Morgan Tocker request:

Hi Docs Team,

This manual page is written for MyISAM:

I think it’s a useful page, because I’ve noticed a lot of people misunderstand it.

My suggested alternative is:

————— How MySQL Uses Memory

MySQL allocates a number of buffers and caches to improve the performance of database operations.  The default configuration is designed to allow a MySQL Server to start on a virtual machine with approximately 512M RAM.  By increasing the size of certain settings you can improve the performance of MySQL.  Similarly the default configuration can be modified to allow MySQL to start on systems with less memory.

The following list indicates some of the ways that the mysqld server uses memory. Where applicable, the name of the system variable relevant to the memory use is given:

* InnoDB Buffer Pool (not currently present; needs mentioning)
 Should mention that once cache is too small, InnoDB uses a modified LRU algorithm for eviction.
Should mention that for systems where swapping is occurring and the buffer pool can not be kept in memory, it should be reduced.

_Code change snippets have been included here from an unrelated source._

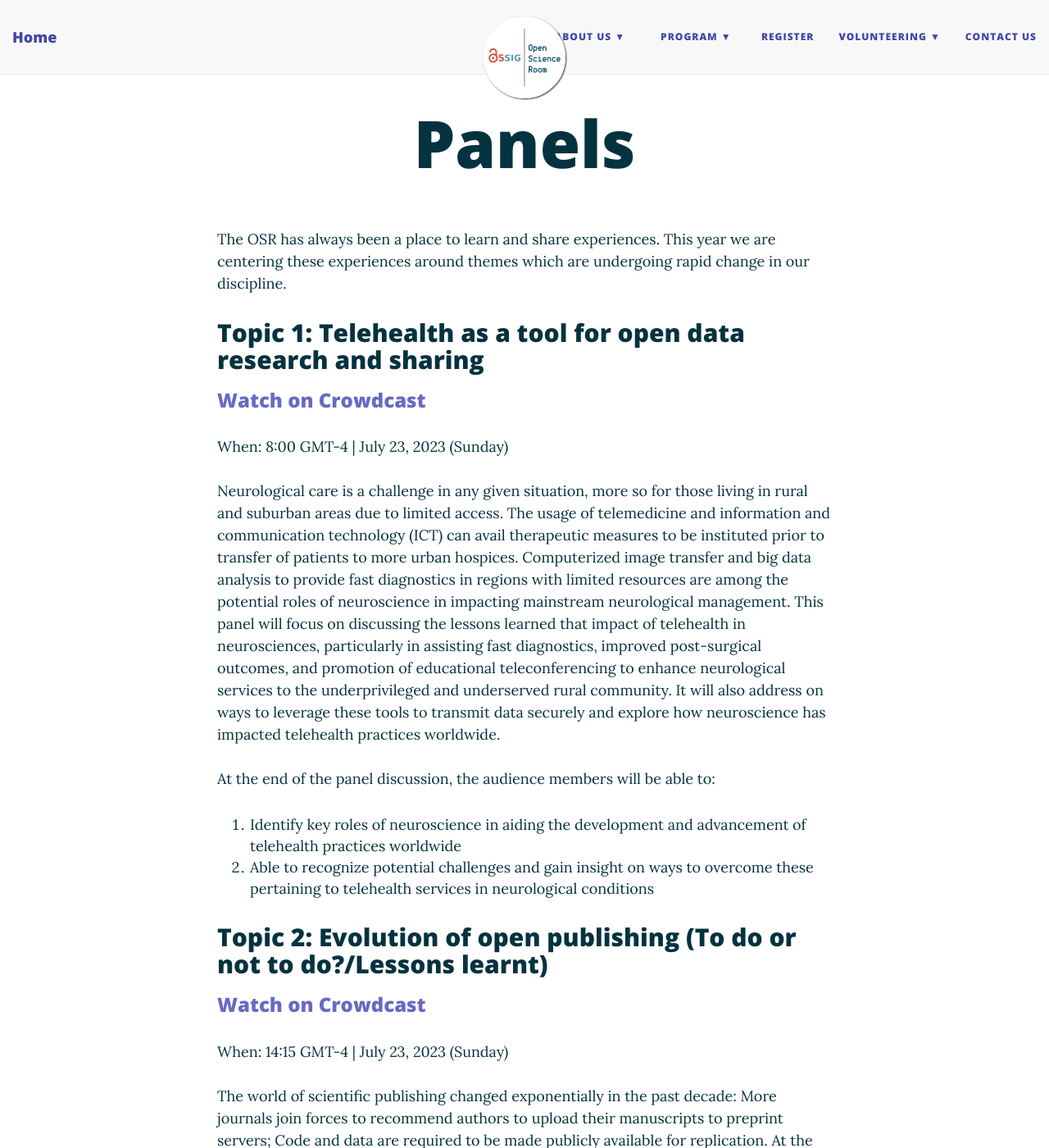
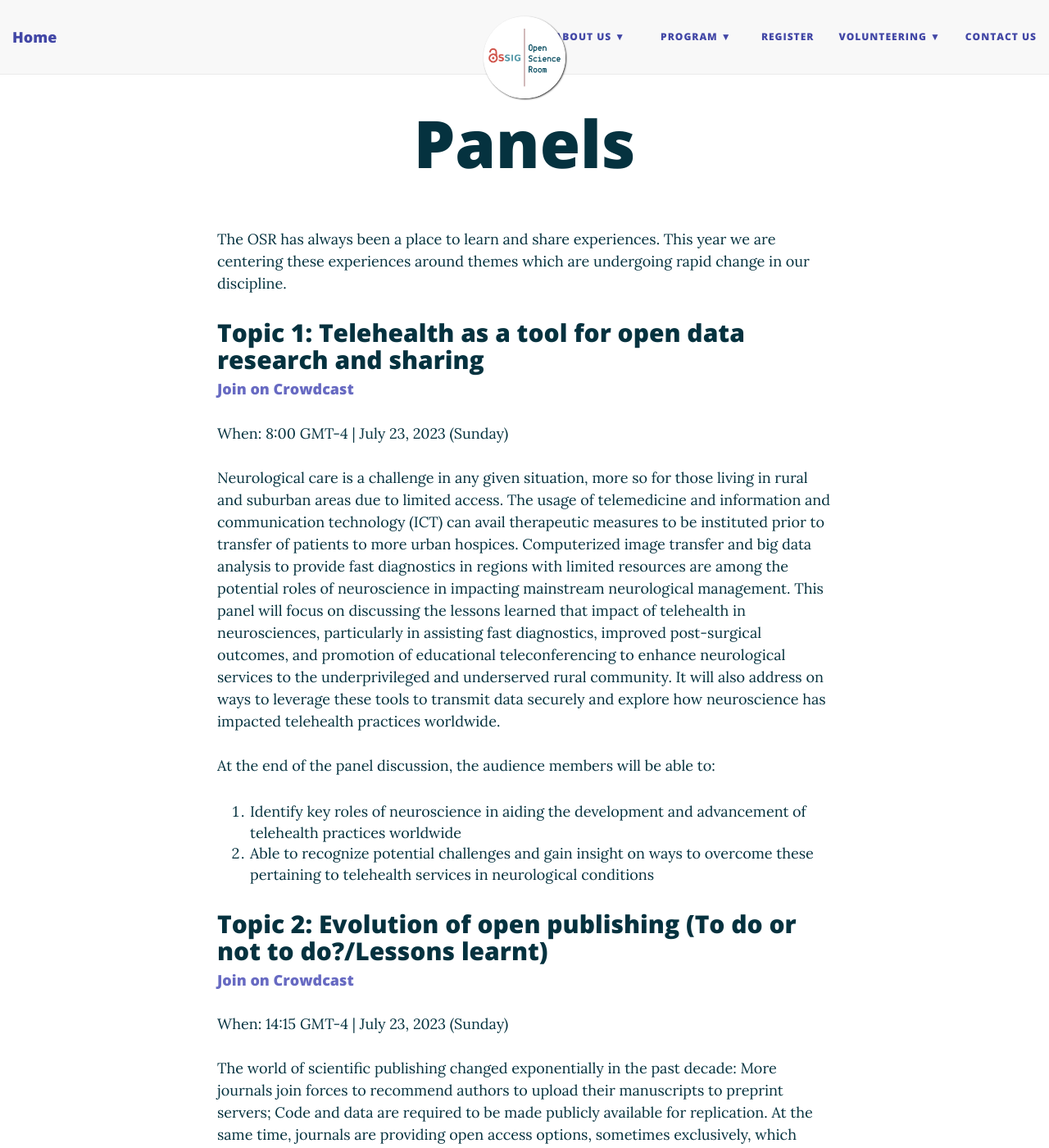
Before and after one commit to ohbm/osr2023, a Jekyll site: the page built from panel.md, in a window 1280 px wide and 1400 px high. Shown: the whole window at 82% size. Built offline with Jekyll 4.4.1, drawn with Linux system fonts in a browser that asks for light colours; nearby versions of some CDN libraries; some of the changed text lies outside the part shown.

Commit message:
Updated panel.md with links

```diff
--- a/panel.md
+++ b/panel.md
@@ -79,9 +79,8 @@
 This year we are centering these experiences around themes which are undergoing rapid change in our discipline.
 
 ## Topic 1: Telehealth as a tool for open data research and sharing
-### <a href="https://www.crowdcast.io" target="_blank">Watch on Crowdcast</a>
+#### <a href="https://www.crowdcast.io/e/panel-1-telehealth" target="_blank">Join on Crowdcast</a>
 When: 8:00 GMT-4 | July 23, 2023 (Sunday) <br/>
-<!-- <a href="https://add.eventable.com/events/629a28543ef85c3ac00e5e83/629a28568622ac08962b8c7f" class="eventable-link" target="_blank" data-key="629a28543ef85c3ac00e5e83" data-event="629a28568622ac08962b8c7f" data-style="1">Add to Calendar</a><br/> -->
 <br/>
 Neurological care is a challenge in any given situation, more so for those living in rural and suburban areas due to limited access. The usage of telemedicine and information and communication technology (ICT) can avail therapeutic measures to be instituted prior to transfer of patients to more urban hospices. Computerized image transfer and big data analysis to provide fast diagnostics in regions with limited resources are among the potential roles of neuroscience in impacting mainstream neurological management. This panel will focus on discussing the lessons learned that impact of telehealth in neurosciences, particularly in assisting fast diagnostics, improved post-surgical outcomes, and promotion of educational teleconferencing to enhance neurological services to the underprivileged and underserved rural community. It will also address on ways to leverage these tools to transmit data securely and explore how neuroscience has impacted telehealth practices worldwide.
 <br><br>
@@ -99,9 +98,8 @@
 </html>
 
 ## Topic 2: Evolution of open publishing (To do or not to do?/Lessons learnt)
-### <a href="https://www.crowdcast.io" target="_blank">Watch on Crowdcast</a>
+#### <a href="https://www.crowdcast.io/e/panel-2-evolution-of" target="_blank">Join on Crowdcast</a>
 When: 14:15 GMT-4 | July 23, 2023 (Sunday) <br/>
-<!-- <a href="https://add.eventable.com/events/629a28543ef85c3ac00e5e83/629a4a43a7c9374f60d948fd/" data-event="629a4a43a7c9374f60d948fd" class="eventable-link" target="_blank" data-key="629a28543ef85c3ac00e5e83" data-style="1">Add to Calendar</a><br/> -->
 <br/>
 The world of scientific publishing changed exponentially in the past decade: More journals join forces to recommend authors to upload their manuscripts to preprint servers; Code and data are required to be made publicly available for replication. At the same time, journals are providing open access options, sometimes exclusively, which means that authors must pay a large amount of money (e.g., up to €9,500) for publishing one single paper. Journals also seek for new publishing models. For instance, the online journal eLife is running a new model of no rejection after peer review. Our generation is facing the rapid evolution of research publishing. We have noticed that researchers have different thoughts on these changes. Topics will include but not limit to: cultural changes regarding assessment of funding and paper quality; what model is more accessible – higher publication fees & open access vs. reader fees; auxiliary materials that accompany papers.
 <br><br>
@@ -122,9 +120,8 @@
 
 
 ## Topic 3: Standardization of code
-### <a href="https://www.crowdcast.io" target="_blank">Replay on Crowdcast</a>
+#### <a href="https://www.crowdcast.io/e/panel-3-standardization" target="_blank">Join on Crowdcast</a>
 When: 8:00 GMT-4 | July 24, 2023 (Monday) <br/>
-<!-- <a href="https://add.eventable.com/events/629a28543ef85c3ac00e5e83/629a4abd1fd9d50830ca3664/" data-event="629a4abd1fd9d50830ca3664" class="eventable-link" target="_blank" data-key="629a28543ef85c3ac00e5e83" data-style="1">Add to Calendar</a><br/> -->
 <br/>
 An increasing number of journals require a data and code availability statement to be included in a published paper. From the perspective of transparency, efficient use of time and resources, and replication of results, open code is very important. However, analysis code is often a second-class citizen in neuroimaging research. This is something we can change. In this session we will discuss with four experts best-practices in software development for scientists - and how those practices can result in real-world gains in research quality and output. Sharing code by making it available in some repository is only one step towards practicing open code. By adhering to certain standards, like good coding practices and quality monitoring, open code can contribute to efficiency and quality of research. We will share tips on best-practices for coding, discuss advantages and disadvantages of standardization of open code, and address the question of whether we can expect individual researchers/small labs to share code of a comparable standard as specialized programmers.
 <br>
@@ -138,9 +135,8 @@
 
 
 ## Topic 4: Open Data Governance and Infrastructure
-### <a href="https://www.crowdcast.io" target="_blank">Watch on Crowdcast</a>
+#### <a href="https://www.crowdcast.io/e/panel-4-data-governance" target="_blank">Join on Crowdcast</a>
 When: 10:30 GMT-4 | July 25, 2023 (Tuesday) <br/>
-<!-- <a href="https://add.eventable.com/events/629a28543ef85c3ac00e5e83/629a4b4210e33846f6e40e62/" data-event="629a4b4210e33846f6e40e62" class="eventable-link" target="_blank" data-key="629a28543ef85c3ac00e5e83" data-style="1">Add to Calendar</a><br/> -->
 <br/>
 The sharable open source data serves are the foundation of open science, requiring effective strategies for management and organization. As more and more data are accumulated, sustainable data usage requires interactions between front- and back-end engineers, scientists, data providers, and data users. A large amount of brain image data has been collected, anticipating solving the problems of varied data quality, limited funding resources, or having too little data for studying specific populations or rare diseases in neuroscience research. Taking the advantage of methodologies like AI, big data and multi-omics approaches, on the other hand, enables scientists and doctors to understand the brain from new perspectives. By establishing discussions in this panel session, we take large-scale opensource brain image datasets as examples and aim to reduce inequalities by promoting value-added data usage with experts from different domains. Moreover, the panel will also include discussions on legal and ethical issues.
 <br><br>
@@ -158,9 +154,8 @@
 </html>
 
 ## Topic 5: Large open data repositories: sustainability and global implications of reuse
-### <a href="https://www.crowdcast.io" target="_blank">Watch on Crowdcast</a>
+#### <a href="https://www.crowdcast.io/e/panel-5-data-reuse" target="_blank">Join on Crowdcast</a>
 When: 10:30 GMT-4 | July 26, 2023 (Wednesday) <br/>
-<!-- <a href="https://add.eventable.com/events/629a28543ef85c3ac00e5e83/629a4ba20de33e392ef7ff06/" data-event="629a4ba20de33e392ef7ff06" class="eventable-link" target="_blank" data-key="629a28543ef85c3ac00e5e83" data-style="1">Add to Calendar</a><br/> -->
 <br/>
 In this session we will discuss pros and cons of reusing large open data sets. There are many advantages of large neuroimaging-based databases, however, most involve data from the Western, educated, industrial population. We will discuss the implications of this. Another aspect we want to discuss is the support for data storage, sharing, and future reuse. There is a growing need for assistance through data managers or data librarians, free but monitored access to open data repositories for both long-term and short-term storage, as well as educational programs to increase awareness and to help create a culture of good data practices in neuroscience.
 <br>
```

* Performance Schema (not currently present; needs mentioning)
Memory is dynamically allocated in 5.7.

* For MyISAM, I would merge "All threads share the MyISAM key buffer;" and the part that starts with "For each MyISAM table that is opened, the index file is opened once” into one section.

This bit is inaccurate:
If an internal in-memory temporary table becomes too large, MySQL handles this automatically by changing the table from in-memory to on-disk format, to be handled by the MyISAM storage engine.  (it now defaults innodb.)

This part is incomplete:
Handler structures for all in-use tables are saved in a cache and managed as a FIFO.  (does not mention table_definition_cache)

How to repeat:
See above.
[14 Mar 2016 21:42] Morgan Tocker
Some added details (when memory allocation happens):

InnoDB allocates the full size of the InnoDB buffer pool upon server startup.  From a diagnostic perspective this may be seen as several malloc operations as the buffer pool is partitioned into several partitions via innodb_buffer_pool_instances.  As of MySQL 5.7, the innodb buffer pool size can be dynamically increased or decreased while the server is running.

As of MySQL 5.7, Performance Schema will by default dynamically allocate memory in scalable increments.  Once memory has been allocated to performance schema, it will not be freed until the server is restarted.
[16 Mar 2016 11:47] Daniel Price
Posted by developer:
"How MySQL Uses Memory" has been revised for all versions of the MySQL manual:


Thank you for the bug report.